It should be noted here that, if the user's receiver is an AM/FM stereo receiver, the user may prefer to go directly to the receiver input 14 when listening to monophonic AM. In such a receiver, therefore, the switch 20 positions could be labeled "AM stereo" and "normal", for example. In the "normal" position of switch 20, the user would still have to choose "AM" or "FM" on his receiver for AM mono and FM mono/stereo listening.
If the decoder 32 detects the presence of a pilot tone or "stereo presence" signal in the decoded AM signal, an oscillator 40 is enabled by the decoder 32. The oscillator 40 may operate at 38 kHz with a divide-by-two circuit 42, or the oscillator may provide a 19 kHz signal plus its second harmonic. The 19 kHz signal is the FM pilot tone. In either event, the 38 kHz signal will be coupled to a balanced modulator 44 and suppressed-carrier amplitude modulated by the difference signal L-R from the decoder 32. The modulator output is then coupled to the combiner 34 and the 19 kHz FM pilot tone signal is likewise coupled to the combiner. The output of the combiner 34 is coupled to the oscillator 36 and is used to frequency modulate the FM carrier signal.
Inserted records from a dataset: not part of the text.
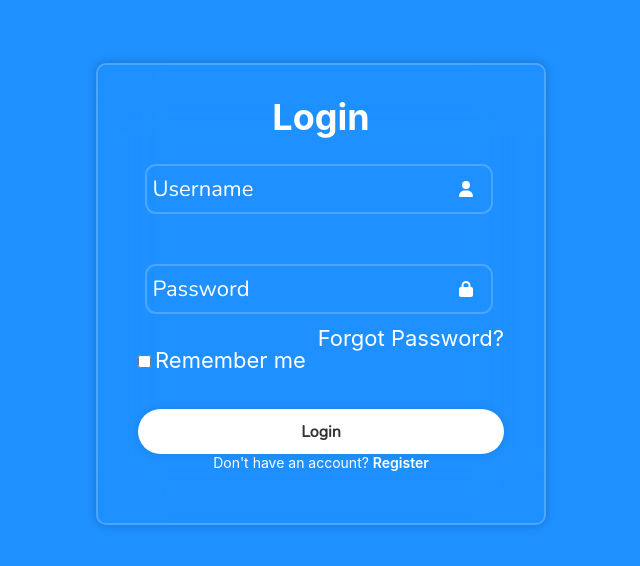
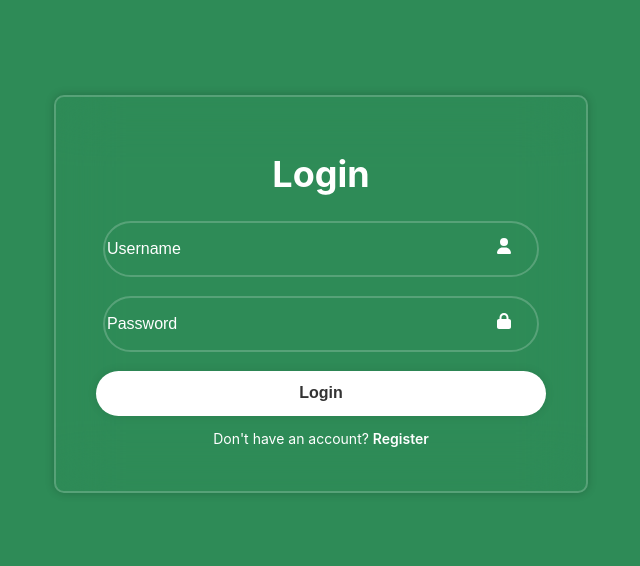
Before and after one commit to MUCodeAcademy/adventure-game-C13, a React (Create React App) app: page / in a window 1280 px wide. Shown: the part 106-672 px from the top of the page, without its empty margins (319-959 px from the left). Built offline with nearby package versions, Linux system fonts and the light colour scheme.

Commit message:
adds "on change" to input boxes

```diff
--- a/src/App.js
+++ b/src/App.js
@@ -5,17 +5,10 @@ import Register from './Login Components/Register';
 import React, { useState } from 'react';
 
 function App() {
-  const [currentForm, setCurrentForm] = useState("login");
-
-  const toggleForm = (formName) => {
-    setCurrentForm(formName);
-  }
 
   return (
     <div className="App">
-      {
-        currentForm === "login" ? <Login onFormSwitch={toggleForm} /> : <Register onFormSwitch={toggleForm} />
-      }
+      <Login />
     </div>
   );
 }
--- a/src/Login Components/Login.js
+++ b/src/Login Components/Login.js
@@ -17,21 +17,14 @@ const Login = (props) => {
         <form onSubmit={handleSubmit}>
             <h1>Login</h1>
             <div className="input-box">
-                <input type="text" value={username} placeholder="Username" required/>
+                <input type="text" value={username} onChange={(e) => setUsername(e.target.value)} id="username" placeholder="Username" required/>
                 <FontAwesomeIcon className="icon" icon={faUser} />
             </div>
             <div className="input-box">
-                <input type="password" value= {pwd} placeholder="Password" required/>
+                <input type="password" value= {pwd} onChange={(e) => setPwd(e.target.value)} id="pwd"placeholder="Password" required/>
                 <FontAwesomeIcon className="icon" icon={faLock} />
             </div>
-
-            <div className="remember-forgot">
-                <label>
-                    <input type="checkbox"/>Remember me</label>
-{/* need to make a link here or remove */}
-                    <a>Forgot Password?</a>
-            </div>
-            <button type="submit">Login</button>
+            <button type="submit" onSubmit={handleSubmit}>Login</button>
             <div className="register-link">
                 <p>Don't have an account? <a>Register</a></p>
             </div>
--- a/src/Login Components/Register.js
+++ b/src/Login Components/Register.js
@@ -1,7 +1,7 @@
 import React, { useState } from "react";
 import { FontAwesomeIcon } from "@fortawesome/react-fontawesome";
 import { faLock, faUser, faEnvelope } from "@fortawesome/free-solid-svg-icons";
-import './Register.css';
+import './Login.css';
 
 const Register = () => {
     const [email, setEmail] = useState("");
@@ -19,26 +19,25 @@ return (
         <form onSubmit={handleSubmit}>
             <h1>Register</h1>
             <div className="input-box">
-                <input type="text" value={username} placeholder="Username" required/>
+                <input type="text" value= {username} onChange={(e) => setUsername(e.target.value)} id="username"placeholder="Username" required/>
                 <FontAwesomeIcon className="icon" icon={faUser} />
             </div>
             <div className="input-box">
-                <input type="text" value= {email} placeholder="Email Address" required/>
-                <FontAwesomeIcon icon={faEnvelope} />
+                <input type="text" value= {email} name="email" onChange={(e) => setEmail(e.target.value)} id="email" placeholder="Email Address" required/>
+                <FontAwesomeIcon className="icon" icon={faEnvelope} />
             </div>
             <div className="input-box">
-                <input type="password" value= {pwd} placeholder="Password" required/>
+                <input type="password" value= {pwd} name="password" onChange={(e) => setPwd(e.target.value)} id="password" placeholder="Password" required/>
                 <FontAwesomeIcon className="icon" icon={faLock} />
             </div>
 
-            <button type="submit">Register Account</button>
+            <button type="submit" onSubmit={handleSubmit}>Register Account</button>
+            {/* how to handle "onsubmit"? */}
             <div className="register-link">
                 <p>Already registered? <a>Log in</a></p>
             </div>
         </form>
         </div>
-<p>Already have an account? <a>Login</a></p>
-
 </div>
 )
 };
```
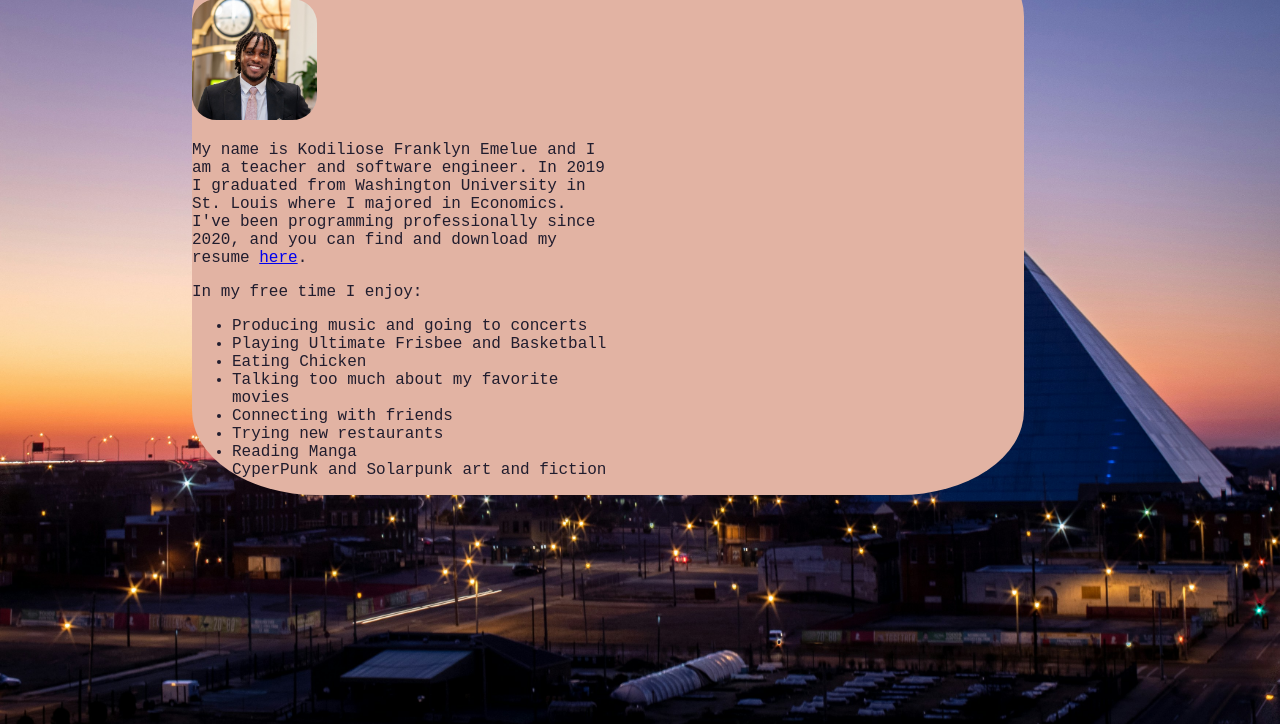
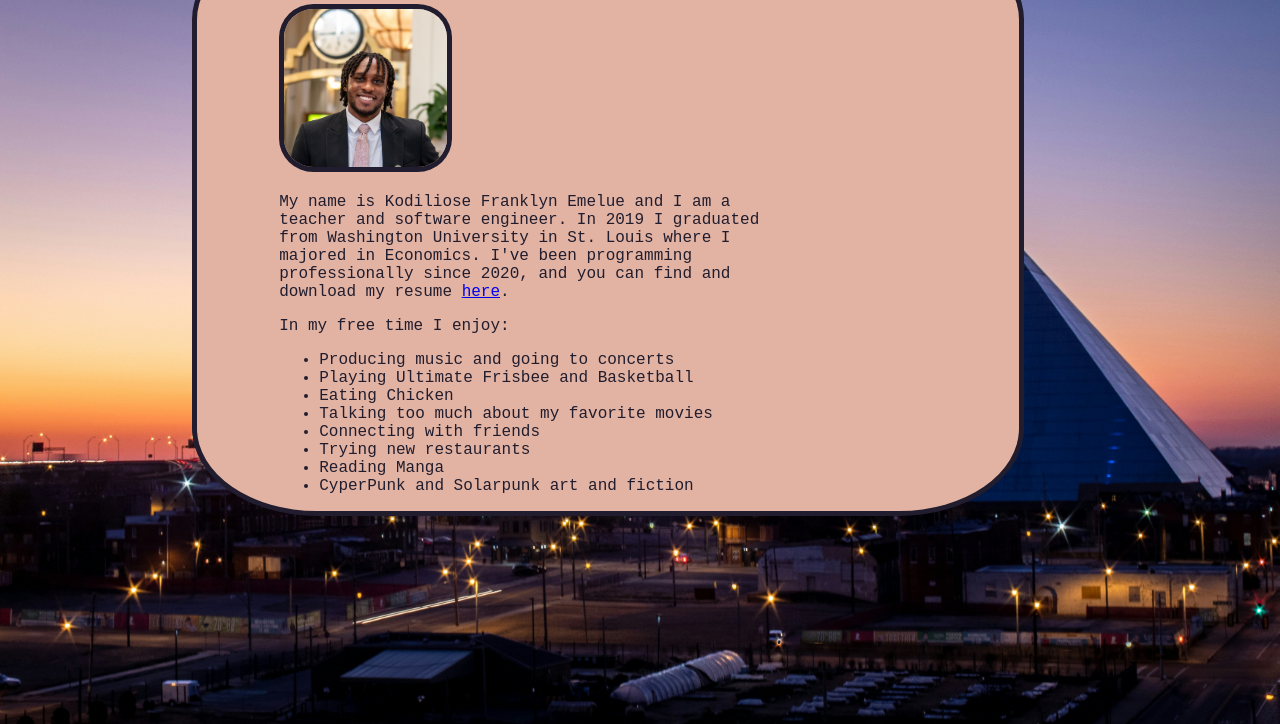
Before and after one commit to kfemelue/about-me, a plain HTML site: page index.html in a window 1280 px wide. Shown: the part 76-800 px from the top of the page. Drawn offline with Linux system fonts and the light colour scheme.

Commit message:
Align content in about me styling, add borders

```diff
--- a/styles.css
+++ b/styles.css
@@ -4,8 +4,8 @@ body {
     height: 100%;
     background-attachment: fixed;
     background-position: center;
-    background-repeat: no-repeat;
-
+    background-repeat: repeat;
+    background-size: cover;
 
 }
 #about-me-content {
@@ -17,20 +17,24 @@ body {
     left:15%;
     justify-content: center;
     border-radius: 15%;
+    border-width: thick;
+    border-color: #211D2E;
+    border-style: solid;
 }
-h1 {
+section, h1{
     font-family: 'Courier New', Courier, monospace;
-}
-section{
-    font-family: 'Courier New', Courier, monospace;
-    width: 50%;
+    width: 60%;
     align-self: center;
     position:relative;
+    left: 10%;
 }
 img {
     border-radius: 20%;
-    height: 30%;
-    width: 30%;
+    height: 33%;
+    width: 33%;
+    border-width: thick;
+    border-color: #211D2E;
+    border-style: solid;
 }
 /* #blurb {
     justify-content: center;
```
The new, synthesized FM stereo signal is coupled through the buffer 38 to the input 14 of the receiver 16, and is detected and processed in the receiver as if an FM stereo signal had been received at the antenna 12.
In FIG. 2, there are certain differences from the block diagram of FIG. 1 in those components having to do with the FM modulation. The outputs of the AM stereo demodulator 32' will be L and R and will be coupled to a "chopper" circuit 48. The 38 KHz oscillator 40 is also coupled to the chopper 48 and the output of the chopper is thus the composite FM stereo signal. The pilot tone or "stereo presence" signal detected by the AM stereo decoder 32 may be used to enable the coupling of the 19 kHz signal from the divider 42 to the combiner 36. Thus, an AM "stereo" signal will enable the "stereo" signal indicator lamp in the receiver 16.
Thus, there has been shown and described a circuit capable of converting received AM stereophonic signals into FM stereophonic signals. Addition of the circuit to an existing receiver requires only a simple insertion into the antenna connection of an FM stereophonic receiver. No power connection has been indicated, but it will be apparent that a power source will be required. The unit could be coupled directly to the power source for the receiver 16 or to the power supply in the receiver. The circuit allows the use of the antenna, audio amplifiers, speakers, etc., of an already-owned FM stereo receiver in adding AM stereo capability. The present invention is applicable to any compatible AM stereo system and many variations and modifications are possible within the spirit and scope of the appended claims.